(Beginning of INPUT DATA)

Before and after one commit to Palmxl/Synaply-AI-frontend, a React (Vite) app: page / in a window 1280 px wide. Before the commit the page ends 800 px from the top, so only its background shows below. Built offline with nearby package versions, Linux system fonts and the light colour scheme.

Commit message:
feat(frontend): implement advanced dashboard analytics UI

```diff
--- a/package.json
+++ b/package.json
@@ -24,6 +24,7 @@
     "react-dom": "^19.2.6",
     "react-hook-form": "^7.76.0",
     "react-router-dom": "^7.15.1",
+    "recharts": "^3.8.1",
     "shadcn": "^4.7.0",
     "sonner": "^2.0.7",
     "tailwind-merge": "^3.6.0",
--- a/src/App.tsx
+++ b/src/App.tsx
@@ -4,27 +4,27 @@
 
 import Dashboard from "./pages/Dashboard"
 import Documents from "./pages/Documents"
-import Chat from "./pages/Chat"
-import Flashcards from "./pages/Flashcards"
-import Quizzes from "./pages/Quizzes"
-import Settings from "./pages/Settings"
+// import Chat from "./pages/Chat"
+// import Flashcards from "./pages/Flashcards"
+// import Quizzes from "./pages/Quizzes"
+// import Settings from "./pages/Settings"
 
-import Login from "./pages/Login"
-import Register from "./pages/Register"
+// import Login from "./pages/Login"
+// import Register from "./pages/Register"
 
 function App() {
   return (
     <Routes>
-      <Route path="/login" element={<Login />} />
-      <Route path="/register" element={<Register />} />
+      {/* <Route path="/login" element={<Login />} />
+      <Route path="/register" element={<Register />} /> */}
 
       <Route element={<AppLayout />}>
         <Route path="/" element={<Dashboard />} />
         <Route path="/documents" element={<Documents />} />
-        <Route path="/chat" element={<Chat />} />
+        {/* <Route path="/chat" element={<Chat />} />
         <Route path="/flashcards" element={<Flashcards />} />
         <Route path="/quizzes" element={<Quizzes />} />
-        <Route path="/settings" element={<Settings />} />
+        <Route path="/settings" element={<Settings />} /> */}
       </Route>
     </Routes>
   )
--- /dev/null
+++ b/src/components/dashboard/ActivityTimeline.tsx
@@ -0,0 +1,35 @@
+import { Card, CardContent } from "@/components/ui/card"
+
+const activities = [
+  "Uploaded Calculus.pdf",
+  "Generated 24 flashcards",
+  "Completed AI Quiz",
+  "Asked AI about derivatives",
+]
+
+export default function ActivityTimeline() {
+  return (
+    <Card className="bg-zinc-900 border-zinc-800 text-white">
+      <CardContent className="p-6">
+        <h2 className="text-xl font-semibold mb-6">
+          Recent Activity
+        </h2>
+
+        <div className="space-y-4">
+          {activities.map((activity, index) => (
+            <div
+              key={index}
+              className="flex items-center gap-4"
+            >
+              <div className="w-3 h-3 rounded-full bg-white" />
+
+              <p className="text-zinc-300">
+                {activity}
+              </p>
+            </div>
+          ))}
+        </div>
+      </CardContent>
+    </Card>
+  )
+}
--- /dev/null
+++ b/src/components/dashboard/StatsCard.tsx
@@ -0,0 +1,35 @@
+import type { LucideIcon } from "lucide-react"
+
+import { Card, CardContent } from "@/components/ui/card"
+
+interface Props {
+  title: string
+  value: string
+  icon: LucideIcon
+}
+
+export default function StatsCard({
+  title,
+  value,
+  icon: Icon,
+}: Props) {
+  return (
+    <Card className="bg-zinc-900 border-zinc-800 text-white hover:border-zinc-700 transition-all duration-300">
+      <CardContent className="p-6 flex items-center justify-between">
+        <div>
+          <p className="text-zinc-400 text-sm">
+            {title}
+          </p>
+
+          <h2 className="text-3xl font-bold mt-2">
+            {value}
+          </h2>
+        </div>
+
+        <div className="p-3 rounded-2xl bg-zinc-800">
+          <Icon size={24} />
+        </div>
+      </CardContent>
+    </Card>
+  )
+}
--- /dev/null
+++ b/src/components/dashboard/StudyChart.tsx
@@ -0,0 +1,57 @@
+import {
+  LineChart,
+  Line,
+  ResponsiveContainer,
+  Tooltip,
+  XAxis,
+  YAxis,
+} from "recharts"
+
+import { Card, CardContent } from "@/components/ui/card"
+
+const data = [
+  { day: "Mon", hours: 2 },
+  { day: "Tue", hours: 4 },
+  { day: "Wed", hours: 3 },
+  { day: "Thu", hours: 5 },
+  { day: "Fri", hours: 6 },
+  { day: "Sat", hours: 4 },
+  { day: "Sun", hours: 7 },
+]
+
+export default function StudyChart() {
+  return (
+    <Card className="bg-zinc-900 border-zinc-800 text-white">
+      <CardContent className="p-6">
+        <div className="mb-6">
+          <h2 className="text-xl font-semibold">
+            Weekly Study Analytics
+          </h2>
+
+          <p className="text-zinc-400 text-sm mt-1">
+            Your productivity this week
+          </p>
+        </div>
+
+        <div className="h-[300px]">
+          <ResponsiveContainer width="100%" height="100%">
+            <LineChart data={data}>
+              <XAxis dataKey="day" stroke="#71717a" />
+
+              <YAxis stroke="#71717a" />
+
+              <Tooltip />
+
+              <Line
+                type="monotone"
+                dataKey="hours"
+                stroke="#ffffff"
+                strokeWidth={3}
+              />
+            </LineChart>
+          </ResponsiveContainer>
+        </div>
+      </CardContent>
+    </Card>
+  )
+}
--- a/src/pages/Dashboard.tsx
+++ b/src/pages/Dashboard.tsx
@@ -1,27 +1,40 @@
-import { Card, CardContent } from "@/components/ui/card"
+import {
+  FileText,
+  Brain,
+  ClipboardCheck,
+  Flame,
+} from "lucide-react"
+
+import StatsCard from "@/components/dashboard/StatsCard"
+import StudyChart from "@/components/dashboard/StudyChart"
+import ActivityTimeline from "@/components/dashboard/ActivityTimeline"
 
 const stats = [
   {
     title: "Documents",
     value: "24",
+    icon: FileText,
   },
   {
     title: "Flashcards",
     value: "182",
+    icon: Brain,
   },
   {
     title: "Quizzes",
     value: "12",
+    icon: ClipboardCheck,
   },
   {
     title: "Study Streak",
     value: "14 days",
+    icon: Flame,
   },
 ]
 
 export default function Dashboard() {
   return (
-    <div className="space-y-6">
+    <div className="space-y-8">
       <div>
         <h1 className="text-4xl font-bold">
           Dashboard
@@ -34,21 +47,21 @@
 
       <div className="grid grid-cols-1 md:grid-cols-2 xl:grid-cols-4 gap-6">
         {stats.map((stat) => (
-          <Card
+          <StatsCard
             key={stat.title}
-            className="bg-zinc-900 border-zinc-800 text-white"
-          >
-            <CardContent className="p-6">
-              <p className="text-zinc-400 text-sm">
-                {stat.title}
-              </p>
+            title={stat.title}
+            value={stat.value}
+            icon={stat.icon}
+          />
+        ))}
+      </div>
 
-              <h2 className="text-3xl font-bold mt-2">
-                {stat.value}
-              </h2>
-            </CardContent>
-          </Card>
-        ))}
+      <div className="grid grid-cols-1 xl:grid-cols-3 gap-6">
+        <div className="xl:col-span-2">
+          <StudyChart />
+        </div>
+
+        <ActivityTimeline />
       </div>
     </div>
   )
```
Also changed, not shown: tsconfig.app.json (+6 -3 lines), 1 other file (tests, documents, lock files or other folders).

(End of INPUT DATA)

**ACTIVITY:** Reproduce the entries exactly. Every word has to stay the same.

**ANSWER SECTION:**
Before and after one commit to Palmxl/Synaply-AI-frontend, a React (Vite) app: page / in a window 1280 px wide. Before the commit the page ends 800 px from the top, so only its background shows below. Built offline with nearby package versions, Linux system fonts and the light colour scheme.

Commit message:
feat(frontend): implement advanced dashboard analytics UI

```diff
--- a/package.json
+++ b/package.json
@@ -24,6 +24,7 @@
     "react-dom": "^19.2.6",
     "react-hook-form": "^7.76.0",
     "react-router-dom": "^7.15.1",
+    "recharts": "^3.8.1",
     "shadcn": "^4.7.0",
     "sonner": "^2.0.7",
     "tailwind-merge": "^3.6.0",
--- a/src/App.tsx
+++ b/src/App.tsx
@@ -4,27 +4,27 @@
 
 import Dashboard from "./pages/Dashboard"
 import Documents from "./pages/Documents"
-import Chat from "./pages/Chat"
-import Flashcards from "./pages/Flashcards"
-import Quizzes from "./pages/Quizzes"
-import Settings from "./pages/Settings"
+// import Chat from "./pages/Chat"
+// import Flashcards from "./pages/Flashcards"
+// import Quizzes from "./pages/Quizzes"
+// import Settings from "./pages/Settings"
 
-import Login from "./pages/Login"
-import Register from "./pages/Register"
+// import Login from "./pages/Login"
+// import Register from "./pages/Register"
 
 function App() {
   return (
     <Routes>
-      <Route path="/login" element={<Login />} />
-      <Route path="/register" element={<Register />} />
+      {/* <Route path="/login" element={<Login />} />
+      <Route path="/register" element={<Register />} /> */}
 
       <Route element={<AppLayout />}>
         <Route path="/" element={<Dashboard />} />
         <Route path="/documents" element={<Documents />} />
-        <Route path="/chat" element={<Chat />} />
+        {/* <Route path="/chat" element={<Chat />} />
         <Route path="/flashcards" element={<Flashcards />} />
         <Route path="/quizzes" element={<Quizzes />} />
-        <Route path="/settings" element={<Settings />} />
+        <Route path="/settings" element={<Settings />} /> */}
       </Route>
     </Routes>
   )
--- /dev/null
+++ b/src/components/dashboard/ActivityTimeline.tsx
@@ -0,0 +1,35 @@
+import { Card, CardContent } from "@/components/ui/card"
+
+const activities = [
+  "Uploaded Calculus.pdf",
+  "Generated 24 flashcards",
+  "Completed AI Quiz",
+  "Asked AI about derivatives",
+]
+
+export default function ActivityTimeline() {
+  return (
+    <Card className="bg-zinc-900 border-zinc-800 text-white">
+      <CardContent className="p-6">
+        <h2 className="text-xl font-semibold mb-6">
+          Recent Activity
+        </h2>
+
+        <div className="space-y-4">
+          {activities.map((activity, index) => (
+            <div
+              key={index}
+              className="flex items-center gap-4"
+            >
+              <div className="w-3 h-3 rounded-full bg-white" />
+
+              <p className="text-zinc-300">
+                {activity}
+              </p>
+            </div>
+          ))}
+        </div>
+      </CardContent>
+    </Card>
+  )
+}
--- /dev/null
+++ b/src/components/dashboard/StatsCard.tsx
@@ -0,0 +1,35 @@
+import type { LucideIcon } from "lucide-react"
+
+import { Card, CardContent } from "@/components/ui/card"
+
+interface Props {
+  title: string
+  value: string
+  icon: LucideIcon
+}
+
+export default function StatsCard({
+  title,
+  value,
+  icon: Icon,
+}: Props) {
+  return (
+    <Card className="bg-zinc-900 border-zinc-800 text-white hover:border-zinc-700 transition-all duration-300">
+      <CardContent className="p-6 flex items-center justify-between">
+        <div>
+          <p className="text-zinc-400 text-sm">
+            {title}
+          </p>
+
+          <h2 className="text-3xl font-bold mt-2">
+            {value}
+          </h2>
+        </div>
+
+        <div className="p-3 rounded-2xl bg-zinc-800">
+          <Icon size={24} />
+        </div>
+      </CardContent>
+    </Card>
+  )
+}
--- /dev/null
+++ b/src/components/dashboard/StudyChart.tsx
@@ -0,0 +1,57 @@
+import {
+  LineChart,
+  Line,
+  ResponsiveContainer,
+  Tooltip,
+  XAxis,
+  YAxis,
+} from "recharts"
+
+import { Card, CardContent } from "@/components/ui/card"
+
+const data = [
+  { day: "Mon", hours: 2 },
+  { day: "Tue", hours: 4 },
+  { day: "Wed", hours: 3 },
+  { day: "Thu", hours: 5 },
+  { day: "Fri", hours: 6 },
+  { day: "Sat", hours: 4 },
+  { day: "Sun", hours: 7 },
+]
+
+export default function StudyChart() {
+  return (
+    <Card className="bg-zinc-900 border-zinc-800 text-white">
+      <CardContent className="p-6">
+        <div className="mb-6">
+          <h2 className="text-xl font-semibold">
+            Weekly Study Analytics
+          </h2>
+
+          <p className="text-zinc-400 text-sm mt-1">
+            Your productivity this week
+          </p>
+        </div>
+
+        <div className="h-[300px]">
+          <ResponsiveContainer width="100%" height="100%">
+            <LineChart data={data}>
+              <XAxis dataKey="day" stroke="#71717a" />
+
+              <YAxis stroke="#71717a" />
+
+              <Tooltip />
+
+              <Line
+                type="monotone"
+                dataKey="hours"
+                stroke="#ffffff"
+                strokeWidth={3}
+              />
+            </LineChart>
+          </ResponsiveContainer>
+        </div>
+      </CardContent>
+    </Card>
+  )
+}
--- a/src/pages/Dashboard.tsx
+++ b/src/pages/Dashboard.tsx
@@ -1,27 +1,40 @@
-import { Card, CardContent } from "@/components/ui/card"
+import {
+  FileText,
+  Brain,
+  ClipboardCheck,
+  Flame,
+} from "lucide-react"
+
+import StatsCard from "@/components/dashboard/StatsCard"
+import StudyChart from "@/components/dashboard/StudyChart"
+import ActivityTimeline from "@/components/dashboard/ActivityTimeline"
 
 const stats = [
   {
     title: "Documents",
     value: "24",
+    icon: FileText,
   },
   {
     title: "Flashcards",
     value: "182",
+    icon: Brain,
   },
   {
     title: "Quizzes",
     value: "12",
+    icon: ClipboardCheck,
   },
   {
     title: "Study Streak",
     value: "14 days",
+    icon: Flame,
   },
 ]
 
 export default function Dashboard() {
   return (
-    <div className="space-y-6">
+    <div className="space-y-8">
       <div>
         <h1 className="text-4xl font-bold">
           Dashboard
@@ -34,21 +47,21 @@
 
       <div className="grid grid-cols-1 md:grid-cols-2 xl:grid-cols-4 gap-6">
         {stats.map((stat) => (
-          <Card
+          <StatsCard
             key={stat.title}
-            className="bg-zinc-900 border-zinc-800 text-white"
-          >
-            <CardContent className="p-6">
-              <p className="text-zinc-400 text-sm">
-                {stat.title}
-              </p>
+            title={stat.title}
+            value={stat.value}
+            icon={stat.icon}
+          />
+        ))}
+      </div>
 
-              <h2 className="text-3xl font-bold mt-2">
-                {stat.value}
-              </h2>
-            </CardContent>
-          </Card>
-        ))}
+      <div className="grid grid-cols-1 xl:grid-cols-3 gap-6">
+        <div className="xl:col-span-2">
+          <StudyChart />
+        </div>
+
+        <ActivityTimeline />
       </div>
     </div>
   )
```
Also changed, not shown: tsconfig.app.json (+6 -3 lines), 1 other file (tests, documents, lock files or other folders).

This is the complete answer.